Adjusted R2 measures to correct for the fact that non-relevant independent variables will result in some small reduction in the error sum of squares. Thus, the adjusted R2, provides a better comparison between multiple regression models with different numbers of independent variables. In this case, the difference between R2 and adjusted R2 is not very large, so the regression model is quite fit to the real data.

2. Performing F-tests to examine the suitability of the model The regression model is

The hypothesis test is as below: (two tailed test)

The test-statistic (F) is calculated as follows:

In this model, RSSR is the total sum of squared and RSSU is the residual sum of squared. N is the number of observations. m is the number of restrictions. k is the number of parameters to be estimated.

Hence, RSSR = TSS = 878.039867 RSSU = RSS = 114.827602 M = 2 N = 20 K = 3

So,

The critical F value of F at 5% significant level

As , reject .

Since the computed value of F exceeds the critical value, we reject the null hypothesis that GNI per capita and improved water sources are not in combination conditionally significant. The combined effect of these two variables does improve the model that predicts life expectancy at birth.

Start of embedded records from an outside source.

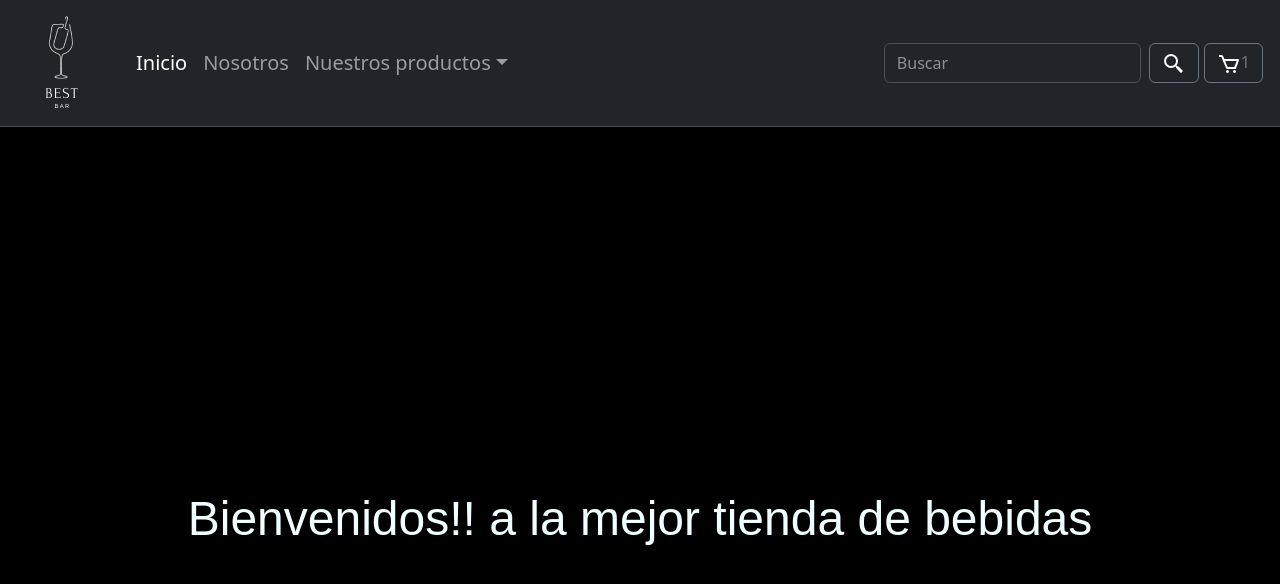
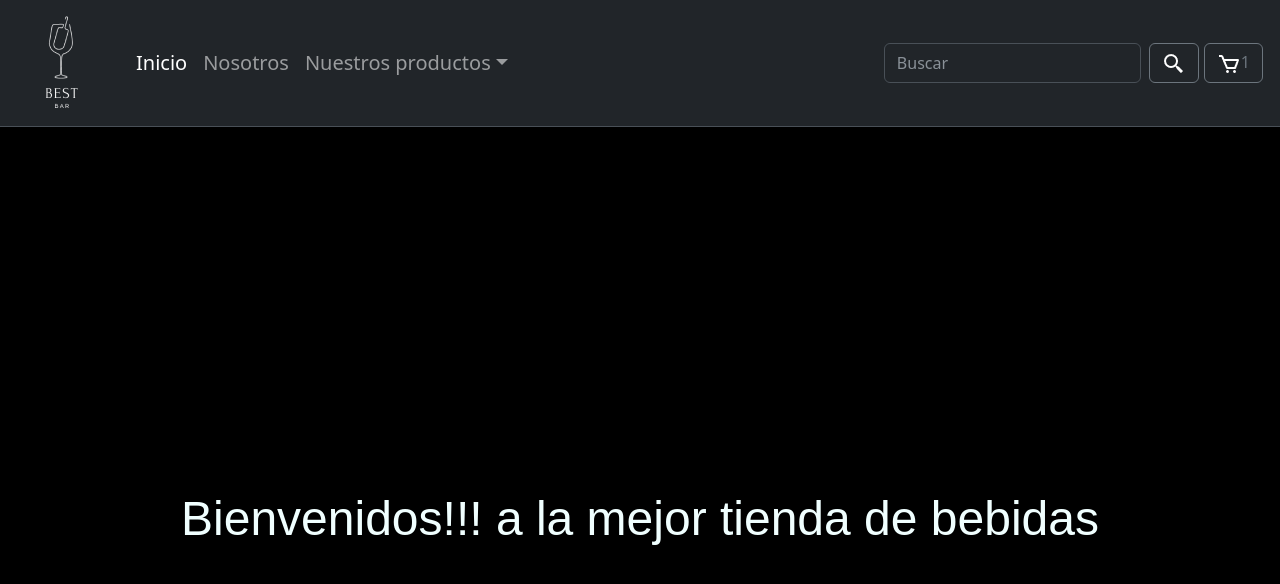
Before and after one commit to marcoscervino/Cervino-comision47310-React, a React (Vite) app: page / in a window 1280 px wide. Shown: the top 584 px of the page. Built offline with nearby package versions, Linux system fonts and the light colour scheme.

Commit message:
prueba deploy3

```diff
--- a/src/App.jsx
+++ b/src/App.jsx
@@ -12,7 +12,7 @@ function App() {
   return (
     <>
       <NavBar/>
-      <ItemListContainer greeting="Bienvenidos!! a la mejor tienda de bebidas"/>
+      <ItemListContainer greeting="Bienvenidos!!! a la mejor tienda de bebidas"/>
     </>
   )
 }
```
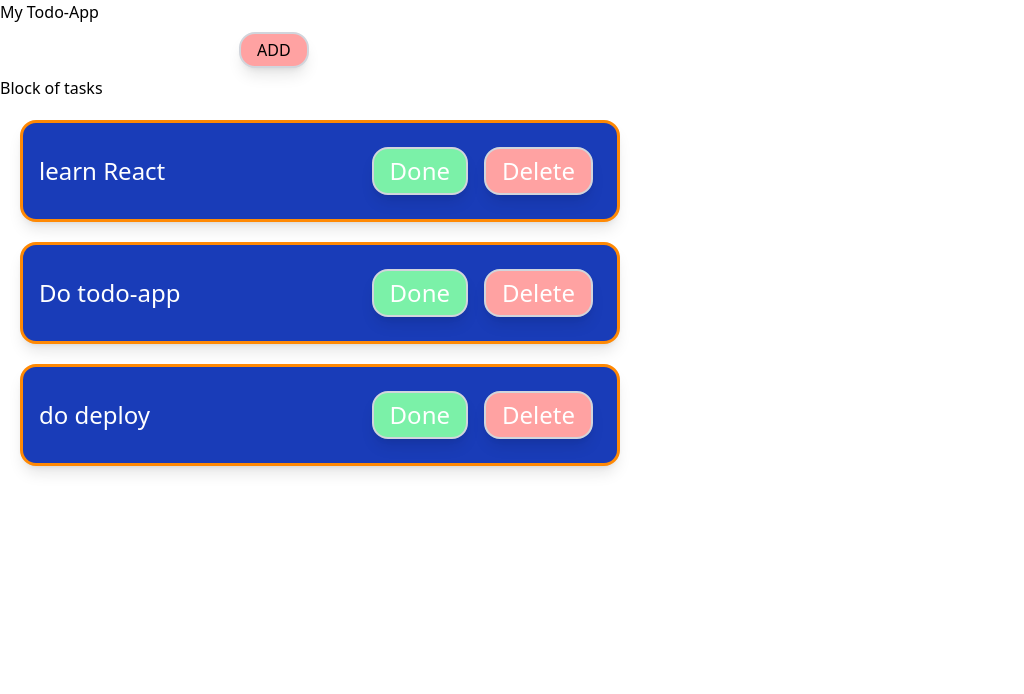
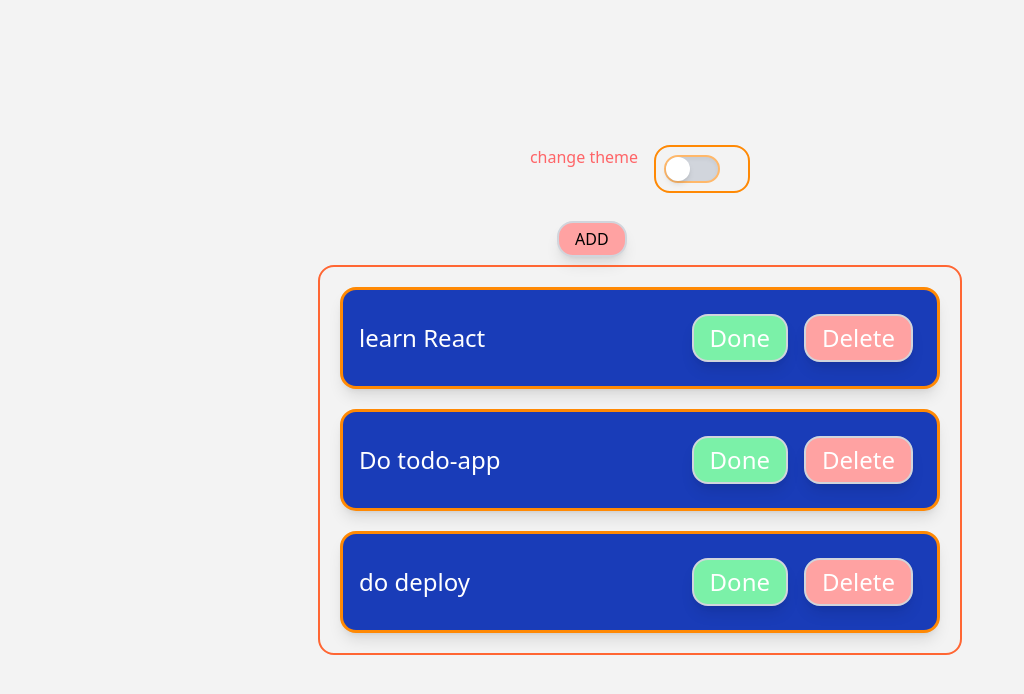
Before and after one commit to romanbarinov84/-TODO-APP-REACT-TAILWIND-, a React (Vite) app: page / in a window 1280 px wide. Shown: the top 694 px of the page, without its empty margins (0-1024 px from the left). Built offline with nearby package versions, Linux system fonts and the light colour scheme.

Commit message:
15.12 Change theme

```diff
--- a/src/App.jsx
+++ b/src/App.jsx
@@ -3,39 +3,69 @@ import "./App.css";
 import TodoItem from "./components/TodoItem";
 import AddTodo from "./components/AddTodo";
 
-
 function App() {
-
-   const initialTodos = [
+  const initialTodos = [
     { id: 1, text: "learn React" },
     { id: 2, text: "Do todo-app" },
     { id: 3, text: "do deploy" },
   ];
 
   const [todos, setTodos] = useState(initialTodos);
+  const [theme, setTheme] = useState(getInitialTheme());
+
+  function getInitialTheme() {
+    const savedTheme = localStorage.getItem("theme");
+    const prefersDark = window.matchMedia(
+      "(prefers-color-scheme:dark)"
+    ).matches;
+
+    if (savedTheme) {
+      return savedTheme;
+    } else if (prefersDark) {
+      return "dark";
+    } else {
+      const hours = new Date().getHours();
+      return hours < 6 || hours >= 21 ? "dark" : "light";
+    }
+  }
+
+  const toggleTheme = () => {
+    setTheme((prevTheme) => {
+      const newTheme = prevTheme === "light" ? "dark" : "light";
+      localStorage.setItem("theme", newTheme);
+      return newTheme;
+    });
+  };
 
   const onDelete = (id) => {
-    setTodos((prevTodos) => prevTodos.filter((todo) => todo.id !== id))
-  }
+    setTodos((prevTodos) => prevTodos.filter((todo) => todo.id !== id));
+  };
 
   const onAdd = (text) => {
     const newTodo = {
-      id:Date.now(),
+      id: Date.now(),
       text,
-    }
-    setTodos([...todos , newTodo])
-  }
-
+    };
+    setTodos([...todos, newTodo]);
+  };
 
   return (
-    <div>
-      <div>
-        <h1>My Todo-App</h1>
-        <AddTodo onAdd={onAdd}/>
-        <div>Block of tasks</div>
-        <div>
+    <div data-theme={theme}
+    className="flex flex-col min-h-screen justify-center items-center bg-[#f3f3f3]  dark:bg-[#5e7cf5] ">
+      <div className="flex justify-between gap-4 mb-5">
+        <h3 className= "text-red-400 dark:text-white">change theme</h3>
+        <div className=" flex items-center border-2 border-orange-400 w-24 p-2 cursor-pointer rounded-2xl">
+          <button onClick={toggleTheme} className="relative ">
+            <div className="w-14 h-7 border-2 border-orange-300 rounded-full shadow-inner transition-colors duration-300 bg-gray-300 dark:bg-[#00008b]"></div>
+            <div className="absolute top-0.5 left-0.5 w-6 h-6 bg-white rounded-full shadow-md *:transform transition-transform duration-300 translate-x-0 dark:translate-x-7"></div>
+          </button>
+        </div>
+      </div>
+      <div className="flex flex-col">
+        <AddTodo onAdd={onAdd} />
+        <div className="border-2 border-[#ff6633] rounded-2xl">
           {todos.map((todo) => (
-            <TodoItem id={todo.id} text={todo.text} onDelete={onDelete}/>
+            <TodoItem id={todo.id} text={todo.text} onDelete={onDelete} />
           ))}
         </div>
       </div>
--- a/src/index.css
+++ b/src/index.css
@@ -5,3 +5,6 @@
 .button-btn {
   @apply p-1 m-2 border-2 border-gray-300 bg-red-300 rounded-2xl px-4 shadow-lg;
 }
+
+
+@custom-variant dark (&:where([data-theme=dark], [data-theme=dark] *));
```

Therefore, GNI per capita and improved water source should be included in the model.

3. Performing t-tests to check whether each of the components has any significant effect (in the presence of other components) on the Life Expectancy value

The T-test for GNI and improved water source are as follows:

For GIN per capita, (Two tailed test)

Construct t=(0.0002669-0)/std. err.=0.0002669/0.0000548=4.87

Critical value is t= 2.11 at 5% significant level with 17 degrees of freedom.

Construct t=4.87 > critical t=2.11, so reject .

So GNI does…